After lunch we went swimming at one of those idyllic swimming holes, where the water is crystal clear and cool and you are sure life just doesn't get any better. I was in heaven. Simon paddled around with us, but was not a fan of the slimy rocks (can't blame him). He cheered me on when I jumped off a rock, and he provided me with an extra workout as I had to swim against the current with his arms and legs wrapped around me. It was serene and beautiful.

This little oasis was just at the edge of the park, and they had recently built an echo trail through the woods here to help keep it safe and clean. Before the trail opened two years ago locals, including Ben, an Australian who runs the farmstay, were debating whether or not they should have it checked for unexploded bombs. (Quick background: During the Vietnam American War, the Americans dropped bombs that had been developed during the Second World War. They were designed to be dropped from a certain altitude on a certain surface type. In other words, they were not designed for the terrain of this area of Vietnam and as a result, up to 30% of these bombs did not explode and many remain hidden underground and in dense forest, with the potential to explode if disturbed.) Ben's pleas to get someone to come out and check things out won' and 17 bombs were discovered within one meter of the newly built Eco trail. Yikes! We definitely stayed on the marked path.

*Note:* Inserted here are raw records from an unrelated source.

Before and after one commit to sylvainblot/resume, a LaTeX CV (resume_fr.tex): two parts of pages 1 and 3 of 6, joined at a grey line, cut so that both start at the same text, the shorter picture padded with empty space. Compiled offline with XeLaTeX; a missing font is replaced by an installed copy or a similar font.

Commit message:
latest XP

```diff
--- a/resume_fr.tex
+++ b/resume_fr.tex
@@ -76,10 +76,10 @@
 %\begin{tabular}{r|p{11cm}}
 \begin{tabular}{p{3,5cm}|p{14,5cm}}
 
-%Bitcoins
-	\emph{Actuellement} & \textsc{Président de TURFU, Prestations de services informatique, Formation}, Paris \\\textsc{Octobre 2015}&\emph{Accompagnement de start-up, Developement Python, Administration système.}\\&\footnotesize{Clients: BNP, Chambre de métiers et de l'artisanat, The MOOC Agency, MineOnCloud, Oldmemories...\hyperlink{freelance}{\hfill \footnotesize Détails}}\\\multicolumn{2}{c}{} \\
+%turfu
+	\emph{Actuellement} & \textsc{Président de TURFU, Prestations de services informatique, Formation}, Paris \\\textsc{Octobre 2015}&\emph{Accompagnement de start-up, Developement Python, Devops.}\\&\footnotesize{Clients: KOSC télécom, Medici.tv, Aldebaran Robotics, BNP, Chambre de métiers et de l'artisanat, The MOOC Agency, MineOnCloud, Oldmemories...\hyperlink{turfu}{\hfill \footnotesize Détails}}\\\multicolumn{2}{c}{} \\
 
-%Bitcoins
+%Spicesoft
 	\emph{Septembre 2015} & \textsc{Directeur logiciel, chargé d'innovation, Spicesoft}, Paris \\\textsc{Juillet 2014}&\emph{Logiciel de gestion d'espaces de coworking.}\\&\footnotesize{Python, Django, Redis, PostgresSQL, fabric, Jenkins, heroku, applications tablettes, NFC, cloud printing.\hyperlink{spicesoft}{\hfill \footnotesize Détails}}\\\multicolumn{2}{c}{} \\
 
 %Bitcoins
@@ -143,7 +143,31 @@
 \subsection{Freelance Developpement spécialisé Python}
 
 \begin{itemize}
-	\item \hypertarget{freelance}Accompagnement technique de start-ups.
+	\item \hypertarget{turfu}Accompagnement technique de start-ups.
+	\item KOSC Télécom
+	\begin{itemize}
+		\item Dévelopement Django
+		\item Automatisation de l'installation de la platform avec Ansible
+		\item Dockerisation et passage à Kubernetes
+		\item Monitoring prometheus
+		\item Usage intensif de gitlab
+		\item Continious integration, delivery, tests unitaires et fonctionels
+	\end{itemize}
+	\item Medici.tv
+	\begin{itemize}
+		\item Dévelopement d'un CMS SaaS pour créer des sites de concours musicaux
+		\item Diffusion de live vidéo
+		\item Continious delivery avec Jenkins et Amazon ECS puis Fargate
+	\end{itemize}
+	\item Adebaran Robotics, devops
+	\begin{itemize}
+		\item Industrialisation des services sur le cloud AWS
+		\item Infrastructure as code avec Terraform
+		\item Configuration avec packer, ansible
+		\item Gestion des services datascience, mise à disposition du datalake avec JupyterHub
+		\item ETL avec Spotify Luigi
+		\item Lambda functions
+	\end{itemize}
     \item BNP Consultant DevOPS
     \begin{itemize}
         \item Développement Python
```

One more stop before the tour was over. We weren't told exactly what we would be doing, just to only wear our swimmers (crazy Aussie term for swimsuit), and to bring and wear nothing else. Then we were given headlamps. Intriguing! We got into some inflatable kayaks, and I was convinced that we were going to kayak through a dark cave and then come out a waterfall. Sounded pretty awesome. But after paddling for about a minute we got out at the mouth of a cave. Cave swimming!

The guides took led us through the cave and showed us where to carefully swim (lots of very sharp rocks under water). We went back into the cave, turned off our headlamps and enjoyed that total blackness that one so rarely experiences. We also learned that this cave, called Dark Cave, is most likely the only one like it in the world. Like all of the other mountains in the area, this cave was found in a limestone mountain. But if you looked around at the rock inside the cafe, they were different, dark (hence Dark Cave). Now, if rock names meant anything to me I would remember just what mind of rock it was what had seeped thrugh a crack in the crust many millions of years ago. But, shame on me, I have no idea. Maybe cobalt? I know there were some lovely strips of quartz mixed in. That I remember.

This was one of my favorite days of the our entire trip so far. It packed so many great things into one little package: Vietnamese culture and development, American War history, geology, biology, swimming, hiking, etc. It was well worth the millions we paid for it!


1 comment:

  1. Without a doubt the picture of the girl is worth the space on the blog! And I love the rules. These pictures are amazing! Sounds like a great few days. Merry Christmas, friend. You are missed!